Unfortunately, daylilies should not be overwatered, or they will quickly wither away in an adverse environment.

Another great alternative to daylily is Morning Glory, a perennial with similar aesthetics but a much shorter lifespan. These tend to be more cost-effective than their longer-lived cousins and will add vibrant color and vibrancy to your Southwest gardens for several months.

This wildflower is commonly found in the American Southwest. Although cold-tolerant, this subshrub also thrives in full sun and well-drained slightly alkaline soil. In springtime, its mounding foliage becomes covered in vibrant orange flowers.

This wildflower makes an excellent addition to desert gardens, complementing cacti, succulents, and rocks. It also works well in areas that don't get much rain, as it will dry out quickly after heavy downpours.

Recent Featured Posts:

Drift Roses: The Secret to a Stunning Garden

How to Grow and Care for Knock-Out Roses

How to Care For Clematis Flowers: Lawn Fly

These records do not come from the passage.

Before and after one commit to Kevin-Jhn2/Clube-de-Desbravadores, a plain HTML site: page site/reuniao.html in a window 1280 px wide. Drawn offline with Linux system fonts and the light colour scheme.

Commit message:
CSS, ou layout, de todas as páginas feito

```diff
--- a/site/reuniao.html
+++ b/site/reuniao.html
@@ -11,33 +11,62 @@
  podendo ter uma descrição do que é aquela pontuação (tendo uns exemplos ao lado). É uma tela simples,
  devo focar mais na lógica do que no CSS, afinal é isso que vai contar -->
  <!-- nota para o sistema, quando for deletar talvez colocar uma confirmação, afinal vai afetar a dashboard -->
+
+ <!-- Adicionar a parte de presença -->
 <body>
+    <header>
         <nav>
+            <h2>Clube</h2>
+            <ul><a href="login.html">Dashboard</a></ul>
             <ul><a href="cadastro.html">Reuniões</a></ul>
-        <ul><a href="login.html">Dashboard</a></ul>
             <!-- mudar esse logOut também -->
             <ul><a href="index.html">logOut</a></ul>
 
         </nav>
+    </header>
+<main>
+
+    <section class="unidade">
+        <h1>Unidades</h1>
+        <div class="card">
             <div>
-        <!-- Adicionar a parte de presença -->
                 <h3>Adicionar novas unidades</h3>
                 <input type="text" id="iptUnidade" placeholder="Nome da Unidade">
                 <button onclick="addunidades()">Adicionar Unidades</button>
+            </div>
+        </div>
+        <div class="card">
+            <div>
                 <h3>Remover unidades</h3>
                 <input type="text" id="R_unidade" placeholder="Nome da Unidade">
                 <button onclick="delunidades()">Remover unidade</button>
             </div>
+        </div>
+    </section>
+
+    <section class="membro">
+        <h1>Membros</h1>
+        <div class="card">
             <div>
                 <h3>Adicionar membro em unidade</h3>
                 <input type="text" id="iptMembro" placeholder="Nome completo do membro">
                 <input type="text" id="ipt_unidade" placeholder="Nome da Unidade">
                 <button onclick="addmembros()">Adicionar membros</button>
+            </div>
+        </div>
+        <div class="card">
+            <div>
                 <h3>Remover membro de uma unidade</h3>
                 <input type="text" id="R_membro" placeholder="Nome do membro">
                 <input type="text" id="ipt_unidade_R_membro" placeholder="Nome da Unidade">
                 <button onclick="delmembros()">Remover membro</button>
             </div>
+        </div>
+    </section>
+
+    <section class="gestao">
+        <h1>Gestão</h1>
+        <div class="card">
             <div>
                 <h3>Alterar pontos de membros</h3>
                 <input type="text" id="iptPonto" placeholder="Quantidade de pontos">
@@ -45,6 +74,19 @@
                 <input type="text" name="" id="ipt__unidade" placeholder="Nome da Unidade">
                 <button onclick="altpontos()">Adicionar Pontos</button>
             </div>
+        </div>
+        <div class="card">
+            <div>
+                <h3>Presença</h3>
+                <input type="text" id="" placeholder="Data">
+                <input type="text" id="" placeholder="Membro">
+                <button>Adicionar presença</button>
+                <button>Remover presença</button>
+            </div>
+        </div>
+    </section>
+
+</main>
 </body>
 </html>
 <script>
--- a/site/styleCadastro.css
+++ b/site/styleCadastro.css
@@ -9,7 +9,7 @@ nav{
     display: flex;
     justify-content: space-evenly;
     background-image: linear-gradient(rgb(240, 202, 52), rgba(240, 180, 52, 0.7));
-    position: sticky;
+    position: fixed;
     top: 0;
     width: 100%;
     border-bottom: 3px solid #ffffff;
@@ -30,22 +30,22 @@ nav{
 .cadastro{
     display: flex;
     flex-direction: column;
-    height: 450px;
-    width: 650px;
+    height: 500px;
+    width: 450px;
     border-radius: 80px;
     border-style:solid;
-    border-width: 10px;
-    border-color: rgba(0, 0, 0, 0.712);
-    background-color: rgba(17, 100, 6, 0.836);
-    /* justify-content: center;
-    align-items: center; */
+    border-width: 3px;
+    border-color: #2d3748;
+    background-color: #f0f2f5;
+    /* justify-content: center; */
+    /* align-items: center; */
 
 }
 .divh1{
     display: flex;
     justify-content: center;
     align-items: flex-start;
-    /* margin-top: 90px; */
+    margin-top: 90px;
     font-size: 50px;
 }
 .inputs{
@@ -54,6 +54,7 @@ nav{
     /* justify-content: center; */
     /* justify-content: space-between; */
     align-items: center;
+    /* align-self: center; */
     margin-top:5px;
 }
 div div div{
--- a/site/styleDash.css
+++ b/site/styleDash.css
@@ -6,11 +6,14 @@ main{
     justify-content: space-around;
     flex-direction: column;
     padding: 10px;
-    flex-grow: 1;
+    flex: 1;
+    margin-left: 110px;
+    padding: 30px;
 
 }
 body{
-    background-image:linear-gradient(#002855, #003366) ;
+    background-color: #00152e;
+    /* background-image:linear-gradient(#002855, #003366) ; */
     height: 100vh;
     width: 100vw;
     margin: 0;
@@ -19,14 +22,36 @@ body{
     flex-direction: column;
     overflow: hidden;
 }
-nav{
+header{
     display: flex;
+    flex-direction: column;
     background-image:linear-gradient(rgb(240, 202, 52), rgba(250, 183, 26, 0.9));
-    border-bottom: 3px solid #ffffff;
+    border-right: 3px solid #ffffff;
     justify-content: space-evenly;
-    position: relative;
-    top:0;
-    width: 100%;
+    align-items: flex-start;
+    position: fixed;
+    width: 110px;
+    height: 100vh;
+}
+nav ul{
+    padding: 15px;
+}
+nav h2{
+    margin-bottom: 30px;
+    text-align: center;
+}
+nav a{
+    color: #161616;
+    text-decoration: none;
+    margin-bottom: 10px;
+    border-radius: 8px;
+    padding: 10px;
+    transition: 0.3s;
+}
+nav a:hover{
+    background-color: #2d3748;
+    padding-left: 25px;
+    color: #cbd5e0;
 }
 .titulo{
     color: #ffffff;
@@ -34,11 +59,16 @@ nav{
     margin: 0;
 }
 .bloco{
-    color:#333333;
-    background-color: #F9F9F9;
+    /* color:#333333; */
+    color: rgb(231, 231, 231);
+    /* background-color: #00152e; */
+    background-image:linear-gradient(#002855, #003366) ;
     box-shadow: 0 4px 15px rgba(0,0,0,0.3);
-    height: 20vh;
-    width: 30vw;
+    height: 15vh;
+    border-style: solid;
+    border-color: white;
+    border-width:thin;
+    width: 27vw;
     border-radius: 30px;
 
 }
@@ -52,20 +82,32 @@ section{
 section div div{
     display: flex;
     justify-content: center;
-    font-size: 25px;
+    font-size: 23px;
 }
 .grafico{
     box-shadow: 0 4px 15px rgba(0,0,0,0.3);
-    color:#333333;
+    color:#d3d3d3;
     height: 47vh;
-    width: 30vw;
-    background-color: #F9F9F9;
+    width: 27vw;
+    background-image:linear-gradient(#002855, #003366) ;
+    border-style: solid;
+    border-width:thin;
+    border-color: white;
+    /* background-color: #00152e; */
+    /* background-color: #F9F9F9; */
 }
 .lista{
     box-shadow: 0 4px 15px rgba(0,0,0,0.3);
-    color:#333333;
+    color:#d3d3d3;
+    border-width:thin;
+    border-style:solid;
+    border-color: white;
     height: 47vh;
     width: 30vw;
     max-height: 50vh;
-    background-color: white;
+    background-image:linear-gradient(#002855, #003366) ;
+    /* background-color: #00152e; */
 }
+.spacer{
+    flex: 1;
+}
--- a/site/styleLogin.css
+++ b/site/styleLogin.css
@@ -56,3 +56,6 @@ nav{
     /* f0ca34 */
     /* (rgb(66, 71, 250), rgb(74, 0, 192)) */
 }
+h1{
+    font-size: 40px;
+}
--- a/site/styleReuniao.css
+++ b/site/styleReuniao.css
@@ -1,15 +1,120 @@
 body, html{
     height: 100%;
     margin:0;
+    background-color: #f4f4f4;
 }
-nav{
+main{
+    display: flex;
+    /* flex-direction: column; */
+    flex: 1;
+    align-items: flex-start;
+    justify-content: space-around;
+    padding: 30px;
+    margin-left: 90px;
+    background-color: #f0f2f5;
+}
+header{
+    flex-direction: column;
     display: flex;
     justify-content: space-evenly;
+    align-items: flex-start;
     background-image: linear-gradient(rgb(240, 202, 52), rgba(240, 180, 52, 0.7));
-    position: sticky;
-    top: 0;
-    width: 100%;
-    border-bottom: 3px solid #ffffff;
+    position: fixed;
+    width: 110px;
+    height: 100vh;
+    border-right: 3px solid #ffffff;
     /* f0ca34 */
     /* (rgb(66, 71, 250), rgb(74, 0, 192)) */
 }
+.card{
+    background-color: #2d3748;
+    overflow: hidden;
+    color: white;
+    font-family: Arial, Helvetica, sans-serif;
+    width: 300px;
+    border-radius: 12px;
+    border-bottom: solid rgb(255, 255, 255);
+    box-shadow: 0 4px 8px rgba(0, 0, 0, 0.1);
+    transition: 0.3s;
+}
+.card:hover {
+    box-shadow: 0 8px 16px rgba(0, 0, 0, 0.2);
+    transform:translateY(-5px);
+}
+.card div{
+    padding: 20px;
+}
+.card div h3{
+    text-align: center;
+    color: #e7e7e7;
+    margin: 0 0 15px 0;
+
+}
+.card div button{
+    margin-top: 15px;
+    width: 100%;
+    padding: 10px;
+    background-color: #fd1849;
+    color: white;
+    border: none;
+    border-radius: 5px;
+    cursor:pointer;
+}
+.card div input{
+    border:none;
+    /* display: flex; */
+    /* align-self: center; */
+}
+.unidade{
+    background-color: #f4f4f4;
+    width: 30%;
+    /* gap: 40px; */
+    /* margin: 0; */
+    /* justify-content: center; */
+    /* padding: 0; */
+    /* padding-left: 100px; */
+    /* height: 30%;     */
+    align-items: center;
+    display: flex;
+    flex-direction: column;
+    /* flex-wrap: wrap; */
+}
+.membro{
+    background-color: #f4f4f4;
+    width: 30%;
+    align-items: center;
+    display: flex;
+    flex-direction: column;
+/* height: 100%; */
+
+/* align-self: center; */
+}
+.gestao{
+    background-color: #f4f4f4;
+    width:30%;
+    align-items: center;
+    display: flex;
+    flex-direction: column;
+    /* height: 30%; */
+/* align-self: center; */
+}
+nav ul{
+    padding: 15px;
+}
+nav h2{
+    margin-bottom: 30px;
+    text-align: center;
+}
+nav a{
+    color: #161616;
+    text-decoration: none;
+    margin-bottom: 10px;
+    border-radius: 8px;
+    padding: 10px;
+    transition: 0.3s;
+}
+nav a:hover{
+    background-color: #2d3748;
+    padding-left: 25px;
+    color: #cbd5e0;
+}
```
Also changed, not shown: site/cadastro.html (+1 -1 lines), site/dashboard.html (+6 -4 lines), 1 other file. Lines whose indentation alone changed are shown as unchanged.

Table of Contents
  1. Drought-Tolerant Beauties for Your Southwest Garden
    1. Flowering Succulent Evergreens
    2. Here is a list of suggested flowers:
    3. Short Flowering Shrubs
    4. Here is a list of suggested shrubs:
    5. Drought Tolerant Bunch Grasses
    6. Mexican feather grass / Muhly grasses
    7. Long-Lived Flowers
    8. Short-Lived Flowers
    9. Recent Featured Posts: